How Do Dinosaurs Say I Love You? By Jane Yolen & Mark Teague. Blue Sky Press/Scholastic. $16.99.
Can You See What I See? Treasure Ship. By Walter Wick. Cartwheel Books/Scholastic. $13.99.
Sometimes the creators of long-running series surpass themselves – as in these two books. As good as the How Do Dinosaurs series has always been – with its fanciful portrayals of accurately rendered dinosaurs rampaging through modern households, standing in for modern children – the latest entry is even better than most, because of the amount of interactivity between human parents and kids-as-dinosaurs. Instead of being incidental to Jane Yolen’s story, the parents here are integral to it, from the frowning mother watching her little (well, actually huge) Neovenator rubbing its eyes and crossing its legs after waking up in a bad mood, to the annoyed-looking mom trying to drive while her rambunctious Pachycephalosaurus kicks the seatback. Many of the How Do Dinosaurs books feature the kids-as-dinos alone on most pages, but this one has interactions with humans on every single page. The design seems to have inspired Mark Teague to make the dino drawings even more expressive than usual: the details of motion, the positions of limbs and wings, the tremendous expressiveness of those dinosaur faces, are completely enthralling. The size relationships are perfectly (if not always paleontologically accurately) rendered, whether a mom is reaching up to stroke a huge dino’s face or a small child is running away from a Chasmosaurus rampaging in a sandbox. The point of the book is that parents love their “little” dinosaurs despite all sorts of misbehaving. But the structure here differs from that in other How Do Dinosaurs books, which typically show a number of pages of misbehavior followed by a number of ones with correct ways to act. Here, bad and good are intertwined throughout: Tsintaosaurus “flooded the house when you played in the sink,” but on the very next page Antarctosaurus (watched by a quizzical cat as well as a human mom) “got out the mop and then cleaned up the floor!” The dancing, whirling, spinning and bouncing dinos are a wonder to behold, the soft-pedaled behavioral lessons are effectively conveyed, and the ways in which human parents handle their dino darlings are even more delightful than usual.
The Can You See What I See? series has its own pattern: intricate miniatures artfully conceal a variety of specific objects that readers are invited to search for and find. But Walter Wick likes to give his books an unspoken story line as well, and in Treasure Ship, he has done so outstandingly by combining two striking visual techniques. One is the hide-in-plain-sight design always used in these books.

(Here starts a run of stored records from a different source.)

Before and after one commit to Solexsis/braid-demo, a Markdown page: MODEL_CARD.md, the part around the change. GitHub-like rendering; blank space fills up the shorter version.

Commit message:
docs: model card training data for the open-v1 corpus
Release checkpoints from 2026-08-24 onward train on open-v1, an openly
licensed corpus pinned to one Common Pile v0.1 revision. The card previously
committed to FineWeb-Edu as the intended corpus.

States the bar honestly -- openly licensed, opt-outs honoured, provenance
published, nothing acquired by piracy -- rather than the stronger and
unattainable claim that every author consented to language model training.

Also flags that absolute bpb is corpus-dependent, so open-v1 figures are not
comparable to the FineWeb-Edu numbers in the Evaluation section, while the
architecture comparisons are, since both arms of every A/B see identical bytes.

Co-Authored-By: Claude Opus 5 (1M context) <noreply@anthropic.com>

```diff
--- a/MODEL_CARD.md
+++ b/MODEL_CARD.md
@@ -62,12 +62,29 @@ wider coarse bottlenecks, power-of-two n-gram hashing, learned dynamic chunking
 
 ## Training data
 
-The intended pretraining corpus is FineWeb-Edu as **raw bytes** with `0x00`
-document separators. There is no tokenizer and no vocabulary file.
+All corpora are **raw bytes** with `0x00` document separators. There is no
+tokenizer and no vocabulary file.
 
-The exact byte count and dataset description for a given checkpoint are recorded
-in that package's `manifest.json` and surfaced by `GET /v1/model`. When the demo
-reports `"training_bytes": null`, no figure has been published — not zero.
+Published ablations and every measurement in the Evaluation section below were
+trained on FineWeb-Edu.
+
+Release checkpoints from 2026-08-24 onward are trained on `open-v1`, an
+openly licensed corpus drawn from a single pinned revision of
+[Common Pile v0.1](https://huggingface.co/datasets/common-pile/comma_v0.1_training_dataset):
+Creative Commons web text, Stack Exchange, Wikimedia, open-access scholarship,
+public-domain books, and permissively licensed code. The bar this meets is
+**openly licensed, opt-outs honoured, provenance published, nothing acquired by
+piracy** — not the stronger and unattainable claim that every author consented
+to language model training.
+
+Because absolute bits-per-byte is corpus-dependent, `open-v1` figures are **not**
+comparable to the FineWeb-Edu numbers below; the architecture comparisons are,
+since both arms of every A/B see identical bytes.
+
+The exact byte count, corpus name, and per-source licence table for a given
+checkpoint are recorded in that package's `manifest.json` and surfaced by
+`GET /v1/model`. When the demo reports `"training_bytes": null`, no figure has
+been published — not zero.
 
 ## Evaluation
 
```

The other is the zoom out: starting with an object that fills the entire frame, then showing that object, in smaller size, as part of a larger picture; then showing that picture as part of a still larger one; and so on. Wick uses the technique to perfection here: it would be easy to write a story about these pictures instead of (or in addition to) using them as puzzles. The first picture is a closeup view of a coin, supposed to be part of the treasure of a ship called the Bountiful. The next picture shows that the coin, and the large pearl necklace first seen next to it, are just two small items on the lip of an overturned golden cup, while the cup itself is just part of a treasure of gold and jewels. Next, a picture shows that all the treasure is only part of a larger scene…and then that scene widens to show that everything is located within a wrecked ship…and then, with another zoom out, the entire underwater derelict itself appears. And that is by no means the end, as Wick’s imagination pulls back even further to show the underwater wreck to be, in reality, a ship in a bottle – and there are more pullbacks, and more, and more, each one a delightful surprise and each a perfect prelude to the next. On every page appears the question, “Can you see what I see?” And as always, the objects are very difficult to pinpoint but are, like Poe’s purloined letter, placed in plain sight. There are so many objects to find that this book will keep readers involved for a long time: on just one page are “a ship propeller, hammer, 2 saws, an arrow, 5 anchors, 4 lobster claws, an elephant’s trunk, a grandfather clock, a fish hook, a fly, 3 keys, a lock, a blue umbrella, a black-billed gull, a sword, a spyglass and a pirate skull!” Excellent photography, a top-notch unspoken narrative, and a typical-for-this-series set of questions requiring close observation of intricate scenes add up to a book that is a delight on every level.